Vanderbilt Law Review


Corinna B. Lain

First Page



The Supreme Court is not the institution that I once revered," writes Erwin Chemerinsky in The Case Against the Supreme Court-a provocative, important work that also happens to be a great read. Chemerinsky's claim is that the Supreme Court ought to be protecting vulnerable minorities from repressive majorities, but it has not done so. "The Court has frequently failed, throughout American history, at its most important tasks, at its most important moments," he argues.' This is Chemerinsky's case against the Supreme Court, and it is a sweeping indictment. Of the cases Chemerinsky cites to prove his point, three stand out as particularly strong examples of the Supreme Court's failure to protect: Plessy v. Ferguson,4 Buck v. Bell,5 and Korematsu v. United States.

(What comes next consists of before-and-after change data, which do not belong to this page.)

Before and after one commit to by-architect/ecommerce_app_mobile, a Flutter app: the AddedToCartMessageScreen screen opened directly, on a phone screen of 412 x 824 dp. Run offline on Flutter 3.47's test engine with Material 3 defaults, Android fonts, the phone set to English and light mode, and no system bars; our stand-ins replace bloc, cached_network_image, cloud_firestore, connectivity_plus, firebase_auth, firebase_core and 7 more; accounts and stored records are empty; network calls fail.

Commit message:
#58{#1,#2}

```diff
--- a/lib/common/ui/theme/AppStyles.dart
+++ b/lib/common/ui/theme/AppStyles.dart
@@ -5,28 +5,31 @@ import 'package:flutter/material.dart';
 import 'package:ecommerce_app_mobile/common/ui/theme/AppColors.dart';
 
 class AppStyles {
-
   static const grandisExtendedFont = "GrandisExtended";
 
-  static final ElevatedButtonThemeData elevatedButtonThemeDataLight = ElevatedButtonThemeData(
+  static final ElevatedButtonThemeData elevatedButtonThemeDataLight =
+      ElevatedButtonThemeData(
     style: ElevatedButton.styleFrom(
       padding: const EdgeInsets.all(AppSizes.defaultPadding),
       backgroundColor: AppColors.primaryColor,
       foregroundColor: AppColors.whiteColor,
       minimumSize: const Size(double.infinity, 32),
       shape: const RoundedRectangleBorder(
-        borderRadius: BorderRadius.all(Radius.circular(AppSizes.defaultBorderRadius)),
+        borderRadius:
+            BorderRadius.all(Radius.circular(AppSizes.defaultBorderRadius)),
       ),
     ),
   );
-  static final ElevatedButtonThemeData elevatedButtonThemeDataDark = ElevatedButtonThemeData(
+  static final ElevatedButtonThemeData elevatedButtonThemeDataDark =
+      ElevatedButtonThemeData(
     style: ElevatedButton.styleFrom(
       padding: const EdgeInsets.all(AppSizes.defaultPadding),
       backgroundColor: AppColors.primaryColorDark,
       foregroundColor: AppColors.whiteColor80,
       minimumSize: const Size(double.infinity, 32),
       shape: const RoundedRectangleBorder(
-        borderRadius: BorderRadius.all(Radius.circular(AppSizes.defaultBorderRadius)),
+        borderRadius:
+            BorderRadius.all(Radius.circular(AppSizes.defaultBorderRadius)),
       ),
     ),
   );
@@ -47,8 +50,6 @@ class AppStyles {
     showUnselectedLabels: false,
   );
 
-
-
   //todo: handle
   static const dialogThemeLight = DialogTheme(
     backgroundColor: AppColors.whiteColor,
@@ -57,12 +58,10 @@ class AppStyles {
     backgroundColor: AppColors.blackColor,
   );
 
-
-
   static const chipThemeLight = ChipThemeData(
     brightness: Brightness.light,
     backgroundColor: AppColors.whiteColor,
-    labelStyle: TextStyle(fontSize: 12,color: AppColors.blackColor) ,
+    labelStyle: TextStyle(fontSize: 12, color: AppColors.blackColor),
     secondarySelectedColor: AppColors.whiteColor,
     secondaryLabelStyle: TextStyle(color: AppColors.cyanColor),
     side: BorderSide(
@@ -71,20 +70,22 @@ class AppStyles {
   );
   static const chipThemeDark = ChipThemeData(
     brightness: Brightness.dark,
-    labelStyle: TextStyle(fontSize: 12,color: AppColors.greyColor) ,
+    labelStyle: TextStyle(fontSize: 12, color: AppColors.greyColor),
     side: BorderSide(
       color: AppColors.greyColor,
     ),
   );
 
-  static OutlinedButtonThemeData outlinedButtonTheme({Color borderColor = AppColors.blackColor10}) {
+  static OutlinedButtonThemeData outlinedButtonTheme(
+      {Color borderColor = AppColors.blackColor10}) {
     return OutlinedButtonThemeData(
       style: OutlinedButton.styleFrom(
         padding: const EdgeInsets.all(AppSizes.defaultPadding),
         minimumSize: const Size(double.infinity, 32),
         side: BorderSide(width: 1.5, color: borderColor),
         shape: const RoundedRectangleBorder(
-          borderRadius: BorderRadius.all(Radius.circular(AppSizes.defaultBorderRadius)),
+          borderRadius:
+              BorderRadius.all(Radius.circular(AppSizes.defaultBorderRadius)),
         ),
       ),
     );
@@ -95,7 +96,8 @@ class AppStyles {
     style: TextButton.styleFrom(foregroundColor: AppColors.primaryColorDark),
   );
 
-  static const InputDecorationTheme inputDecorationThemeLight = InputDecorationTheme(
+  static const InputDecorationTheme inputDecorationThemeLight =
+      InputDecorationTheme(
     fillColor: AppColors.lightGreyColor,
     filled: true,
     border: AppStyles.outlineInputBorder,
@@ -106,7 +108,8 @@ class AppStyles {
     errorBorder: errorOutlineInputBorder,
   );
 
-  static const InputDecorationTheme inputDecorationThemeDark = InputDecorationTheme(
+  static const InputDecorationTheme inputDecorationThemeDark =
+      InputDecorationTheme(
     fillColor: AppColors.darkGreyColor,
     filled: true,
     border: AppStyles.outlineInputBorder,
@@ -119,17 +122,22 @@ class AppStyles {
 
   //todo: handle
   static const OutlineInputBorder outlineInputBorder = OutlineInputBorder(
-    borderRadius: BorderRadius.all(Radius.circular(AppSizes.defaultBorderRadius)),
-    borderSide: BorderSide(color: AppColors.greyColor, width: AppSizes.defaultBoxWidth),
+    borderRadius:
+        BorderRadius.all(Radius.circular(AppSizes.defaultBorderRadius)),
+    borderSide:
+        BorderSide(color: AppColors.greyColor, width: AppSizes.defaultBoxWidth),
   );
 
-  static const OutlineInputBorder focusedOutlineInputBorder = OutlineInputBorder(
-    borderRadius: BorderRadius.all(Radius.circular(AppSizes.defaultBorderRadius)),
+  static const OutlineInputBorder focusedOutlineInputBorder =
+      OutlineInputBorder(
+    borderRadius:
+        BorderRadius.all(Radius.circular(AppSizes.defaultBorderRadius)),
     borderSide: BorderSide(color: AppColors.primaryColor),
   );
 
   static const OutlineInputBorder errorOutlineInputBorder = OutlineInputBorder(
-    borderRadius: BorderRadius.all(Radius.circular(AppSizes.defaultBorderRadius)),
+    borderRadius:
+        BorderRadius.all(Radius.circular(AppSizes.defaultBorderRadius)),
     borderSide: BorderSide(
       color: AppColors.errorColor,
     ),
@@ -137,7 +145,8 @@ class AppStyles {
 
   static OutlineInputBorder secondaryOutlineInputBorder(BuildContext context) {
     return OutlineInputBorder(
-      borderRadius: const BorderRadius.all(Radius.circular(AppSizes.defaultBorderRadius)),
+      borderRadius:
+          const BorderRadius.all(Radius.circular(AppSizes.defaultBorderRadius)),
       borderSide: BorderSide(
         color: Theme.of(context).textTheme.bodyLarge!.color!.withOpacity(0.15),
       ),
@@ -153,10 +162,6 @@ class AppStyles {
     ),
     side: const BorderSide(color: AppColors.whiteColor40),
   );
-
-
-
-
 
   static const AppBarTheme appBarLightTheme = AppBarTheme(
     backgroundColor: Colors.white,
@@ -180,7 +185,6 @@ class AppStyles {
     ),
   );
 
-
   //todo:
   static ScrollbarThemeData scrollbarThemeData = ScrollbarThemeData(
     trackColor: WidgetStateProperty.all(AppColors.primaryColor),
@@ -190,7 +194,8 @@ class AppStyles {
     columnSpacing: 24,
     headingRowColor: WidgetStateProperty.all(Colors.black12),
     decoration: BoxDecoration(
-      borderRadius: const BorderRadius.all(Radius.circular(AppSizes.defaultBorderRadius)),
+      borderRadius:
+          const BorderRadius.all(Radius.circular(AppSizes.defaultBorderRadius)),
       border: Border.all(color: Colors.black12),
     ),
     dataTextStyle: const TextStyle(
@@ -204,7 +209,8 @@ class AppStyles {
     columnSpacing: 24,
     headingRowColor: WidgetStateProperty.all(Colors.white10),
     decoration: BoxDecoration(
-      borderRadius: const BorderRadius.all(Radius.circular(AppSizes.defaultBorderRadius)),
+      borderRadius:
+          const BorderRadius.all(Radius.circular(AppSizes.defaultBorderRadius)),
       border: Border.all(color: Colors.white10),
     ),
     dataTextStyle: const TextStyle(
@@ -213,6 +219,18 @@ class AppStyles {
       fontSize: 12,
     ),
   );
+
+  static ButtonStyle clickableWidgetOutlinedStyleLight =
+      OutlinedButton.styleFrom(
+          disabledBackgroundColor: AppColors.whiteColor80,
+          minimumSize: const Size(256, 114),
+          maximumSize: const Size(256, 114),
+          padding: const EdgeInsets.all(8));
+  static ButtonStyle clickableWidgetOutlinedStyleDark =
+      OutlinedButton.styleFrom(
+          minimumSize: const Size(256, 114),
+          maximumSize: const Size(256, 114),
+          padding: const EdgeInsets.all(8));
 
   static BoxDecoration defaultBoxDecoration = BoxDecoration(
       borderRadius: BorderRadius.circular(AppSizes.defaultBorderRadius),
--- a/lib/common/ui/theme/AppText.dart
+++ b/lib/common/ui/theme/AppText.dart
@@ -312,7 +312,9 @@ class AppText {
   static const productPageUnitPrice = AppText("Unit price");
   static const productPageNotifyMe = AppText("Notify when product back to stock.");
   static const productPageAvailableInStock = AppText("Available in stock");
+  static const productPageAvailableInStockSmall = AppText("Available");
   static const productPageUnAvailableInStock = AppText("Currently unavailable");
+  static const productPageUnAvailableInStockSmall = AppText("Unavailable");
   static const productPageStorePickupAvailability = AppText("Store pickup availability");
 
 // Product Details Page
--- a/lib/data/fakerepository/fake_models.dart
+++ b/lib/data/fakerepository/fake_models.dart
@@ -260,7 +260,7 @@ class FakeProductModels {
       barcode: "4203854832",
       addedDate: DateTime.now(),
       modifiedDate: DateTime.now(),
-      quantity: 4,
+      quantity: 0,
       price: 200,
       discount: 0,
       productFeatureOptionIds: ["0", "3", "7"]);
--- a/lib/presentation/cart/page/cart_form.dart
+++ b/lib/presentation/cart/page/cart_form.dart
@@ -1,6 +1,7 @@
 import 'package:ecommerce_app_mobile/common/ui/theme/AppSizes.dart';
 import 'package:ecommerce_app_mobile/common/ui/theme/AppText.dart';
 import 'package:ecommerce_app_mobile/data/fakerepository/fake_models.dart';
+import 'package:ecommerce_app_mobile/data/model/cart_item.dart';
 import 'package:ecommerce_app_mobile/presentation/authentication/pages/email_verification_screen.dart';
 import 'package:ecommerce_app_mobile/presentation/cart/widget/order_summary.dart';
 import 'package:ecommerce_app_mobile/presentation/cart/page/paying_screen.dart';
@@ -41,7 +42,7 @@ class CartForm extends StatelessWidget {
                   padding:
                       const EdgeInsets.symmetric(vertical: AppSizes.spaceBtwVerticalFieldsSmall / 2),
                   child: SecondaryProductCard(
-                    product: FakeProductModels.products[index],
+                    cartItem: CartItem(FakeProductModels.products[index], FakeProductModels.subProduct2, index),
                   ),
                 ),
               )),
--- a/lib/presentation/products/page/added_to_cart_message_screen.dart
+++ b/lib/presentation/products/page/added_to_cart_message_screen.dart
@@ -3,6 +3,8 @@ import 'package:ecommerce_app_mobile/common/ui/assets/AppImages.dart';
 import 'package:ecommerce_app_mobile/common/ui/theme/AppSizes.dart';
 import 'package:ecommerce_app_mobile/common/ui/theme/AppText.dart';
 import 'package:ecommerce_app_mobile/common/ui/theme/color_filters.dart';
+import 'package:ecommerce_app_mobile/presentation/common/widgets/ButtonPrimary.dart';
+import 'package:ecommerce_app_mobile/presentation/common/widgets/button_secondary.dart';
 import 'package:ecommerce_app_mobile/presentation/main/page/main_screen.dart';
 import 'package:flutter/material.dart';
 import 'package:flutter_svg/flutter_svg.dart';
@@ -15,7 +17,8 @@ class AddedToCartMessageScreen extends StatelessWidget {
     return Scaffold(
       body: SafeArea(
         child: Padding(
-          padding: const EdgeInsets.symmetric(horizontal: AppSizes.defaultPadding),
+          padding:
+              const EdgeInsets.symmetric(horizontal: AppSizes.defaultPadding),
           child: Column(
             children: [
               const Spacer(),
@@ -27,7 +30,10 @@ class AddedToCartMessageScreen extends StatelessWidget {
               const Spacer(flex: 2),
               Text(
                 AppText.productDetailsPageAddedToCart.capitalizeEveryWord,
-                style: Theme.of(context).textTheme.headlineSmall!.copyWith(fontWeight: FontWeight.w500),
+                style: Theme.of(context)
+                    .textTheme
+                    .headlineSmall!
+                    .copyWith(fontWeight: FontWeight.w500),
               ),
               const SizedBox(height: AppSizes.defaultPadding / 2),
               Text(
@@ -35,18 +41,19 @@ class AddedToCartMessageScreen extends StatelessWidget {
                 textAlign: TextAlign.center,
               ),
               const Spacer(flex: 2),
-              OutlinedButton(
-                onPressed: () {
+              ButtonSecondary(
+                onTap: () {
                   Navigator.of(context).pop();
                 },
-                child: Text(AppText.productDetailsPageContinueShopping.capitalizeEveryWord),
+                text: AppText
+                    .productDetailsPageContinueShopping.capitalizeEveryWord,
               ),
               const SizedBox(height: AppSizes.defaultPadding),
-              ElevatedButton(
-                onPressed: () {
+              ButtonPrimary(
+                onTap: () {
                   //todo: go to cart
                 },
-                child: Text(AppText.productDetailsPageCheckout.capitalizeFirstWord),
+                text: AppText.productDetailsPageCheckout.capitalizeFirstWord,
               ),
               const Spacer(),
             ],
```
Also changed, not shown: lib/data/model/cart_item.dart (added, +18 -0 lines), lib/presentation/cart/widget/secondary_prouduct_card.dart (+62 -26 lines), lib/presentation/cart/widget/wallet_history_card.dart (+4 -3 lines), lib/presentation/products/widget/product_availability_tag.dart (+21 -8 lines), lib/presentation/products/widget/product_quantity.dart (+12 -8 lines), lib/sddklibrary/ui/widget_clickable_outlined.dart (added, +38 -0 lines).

Plessy is the 1896 decision that upheld 'separate but equal'